In May 2016, Bob Reaumond of Chicago experienced a sharp pain in his stomach, an unusual symptom for the otherwise healthy 58-year-old, a professional musician-turned-real estate executive.

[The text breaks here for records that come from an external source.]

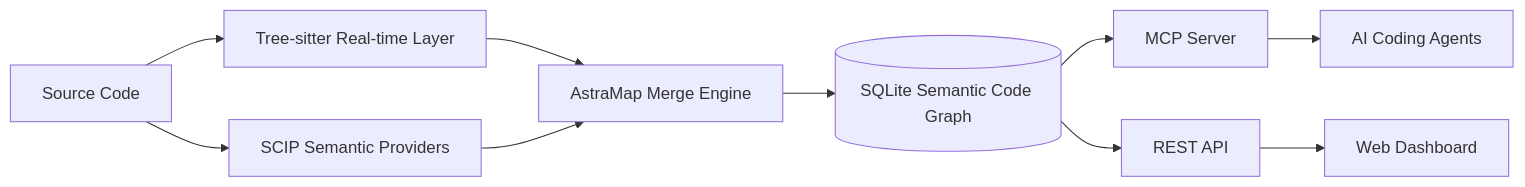
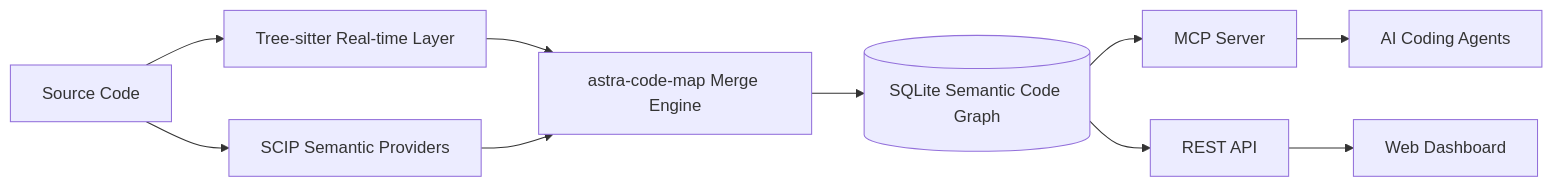
Before and after one commit to SourceAstra/AstraMap: the diagram in README.md, drawn with Mermaid. The commit also changed other lines of this file and 34 other files, not shown here.

````diff
--- a/README.md
+++ b/README.md
@@ -165,12 +175,12 @@
 ```mermaid
 graph LR
     A[Source Code] --> B[Tree-sitter Real-time Layer]
     A --> C[SCIP Semantic Providers]
-    B --> D[AstraMap Merge Engine]
+    B --> D[astra-code-map Merge Engine]
     C --> D
     D --> E[(SQLite Semantic Code Graph)]
     E --> F[MCP Server]
     E --> G[REST API]
     G --> H[Web Dashboard]
     F --> I[AI Coding Agents]
 ```
````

He began to lose weight as the pain continued and sought care at a local hospital, where he was diagnosed with pancreatitis.
“Six months later, we were at MD Anderson for a second opinion,” says Paul Reaumond, one of Bob’s four grown children. “That’s when the reality hit: Dad had stage IV pancreatic cancer and might not survive the year ahead.”
But Bob’s lifelong philosophy was that no matter how hard life hits, you keep getting up. And so he did—through 16 rounds of chemotherapy and, on his “off” weeks, personalized treatment, elective exploratory surgeries and participation in clinical trials at MD Anderson, where he met Anirban Maitra, M.B.B.S., professor of Pathology and Translational Molecular Pathology, scientific director of the Sheikh Ahmed Bin Zayed Al Nahyan Center for Pancreatic Cancer Research and co-leader of MD Anderson’s Pancreatic Cancer Moon Shot®.
“It was at MD Anderson that Dad realized he could be a part of this groundbreaking research,” says Paul, who describes MD Anderson as a “cancer factory, in the best sense of the word.”
“It’s like nothing I’ve ever experienced,” he says. “There is so much hope and relief knowing that there is no better place in the world to help you fight this vicious disease.”
Paul says participating in Maitra’s research gave his dad enthusiasm and hope. It drove him to keep a positive outlook, push harder and know that his treatments might be part of a cure in the future.
Bob died in October 2017, and a year later the family established The Reaumond Foundation to fund pancreatic cancer research and to provide financial assistance to help families with nonmedical-related costs such as transportation, housing and caregiver support. The family set a $1 million fundraising goal, accomplished with the help of a successful kickoff gala in March 2019 and this year’s second annual gala, Feb. 22 at the Mid America Club in Chicago. A medical advisory board, of which Maitra is a member, consists of pancreatic cancer experts to ensure donations are allocated to those most in need. The foundation recently committed $300,000 to establish the first pancreatic cancer scholar program at MD Anderson.
“I hear his voice saying, ‘You’ve got to do this’,” says Paul. “We must create a sense of urgency for pancreatic cancer so that the funding it receives is comparable to that of other cancers. Through this foundation, we are extending Dad’s compassion for others. This is Bob’s Encore.”
The Reaumond Family Scholar Program in Pancreatic Cancer Research at MD Anderson is designed to nurture promising early-career faculty who are advancing innovative pancreatic cancer research, says Maitra, who oversees the program.
Following a rigorous peer review, Cullen Taniguchi, M.D., Ph.D., an assistant professor of Radiation Oncology, has been selected as the inaugural Reaumond Family Scholar. Taniguchi’s winning research proposal investigates the effects of mitochondrial fusion in suppressing pancreatic cancer.